April 2014 |
Two years ago, I blogged about the start of World Book Night, now an annual tradition on Shakespeare's Birthday (aka April 23 or "yesterday") wherein volunteer book givers around the world offer free books to other people. It's become a spectacular success. Check out this zip code map of the location of American book givers for the 2014 rendition:
The entire country was blanketed with book givers.
So here's how this works: a panel of librarians and booksellers get together each year and decide on 30-35 titles across a variety of reading levels and interests to issue for free for World Book Night. The authors waive their royalties and the publishers arrange for specially printed editions. Then folks apply to become "book givers," filling out applications that are evaluated based on their potential to reach "light and non-readers." Successful applicants pick up 20 copies of their selected book at a community book drop (typically the local public library or bookshop). Then World Book Night rolls around and the book givers flood the streets evangelizing their books.

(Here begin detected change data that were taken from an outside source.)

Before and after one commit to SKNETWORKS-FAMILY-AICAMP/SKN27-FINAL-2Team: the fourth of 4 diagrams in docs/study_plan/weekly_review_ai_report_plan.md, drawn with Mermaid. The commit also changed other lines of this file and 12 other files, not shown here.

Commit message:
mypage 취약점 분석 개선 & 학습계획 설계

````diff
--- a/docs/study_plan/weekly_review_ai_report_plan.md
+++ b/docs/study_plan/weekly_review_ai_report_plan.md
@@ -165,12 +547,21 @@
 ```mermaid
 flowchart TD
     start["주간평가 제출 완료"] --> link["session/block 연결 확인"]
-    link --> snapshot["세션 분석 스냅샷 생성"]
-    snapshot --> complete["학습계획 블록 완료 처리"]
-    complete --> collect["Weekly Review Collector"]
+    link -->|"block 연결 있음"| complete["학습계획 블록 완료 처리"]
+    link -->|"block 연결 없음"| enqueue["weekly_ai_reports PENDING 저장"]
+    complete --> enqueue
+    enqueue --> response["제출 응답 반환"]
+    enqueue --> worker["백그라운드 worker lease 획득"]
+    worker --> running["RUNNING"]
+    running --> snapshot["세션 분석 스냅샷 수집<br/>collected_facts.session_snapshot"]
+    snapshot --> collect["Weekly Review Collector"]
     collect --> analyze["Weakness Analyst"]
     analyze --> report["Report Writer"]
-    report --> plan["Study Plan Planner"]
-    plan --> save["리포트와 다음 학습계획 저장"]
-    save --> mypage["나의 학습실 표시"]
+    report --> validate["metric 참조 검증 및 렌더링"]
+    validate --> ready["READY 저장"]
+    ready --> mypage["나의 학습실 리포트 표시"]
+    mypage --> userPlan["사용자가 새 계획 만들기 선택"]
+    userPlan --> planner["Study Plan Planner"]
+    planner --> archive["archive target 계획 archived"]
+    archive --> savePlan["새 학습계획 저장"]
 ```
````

Now I'm curious if any of our readers participated in last night's event. If so, please share your experiences in the comment section below. If you were a book giver, let us know if it was fun, it people were receptive to your gift, and what the experience was like. If you were a book receiver, tell us about getting your free book.
And on the collecting front, I'm curious about these "specially printed editions" produced by publishers. That seems like a potentially interesting book collection to me. Is anyone putting together a World Book Night book collection?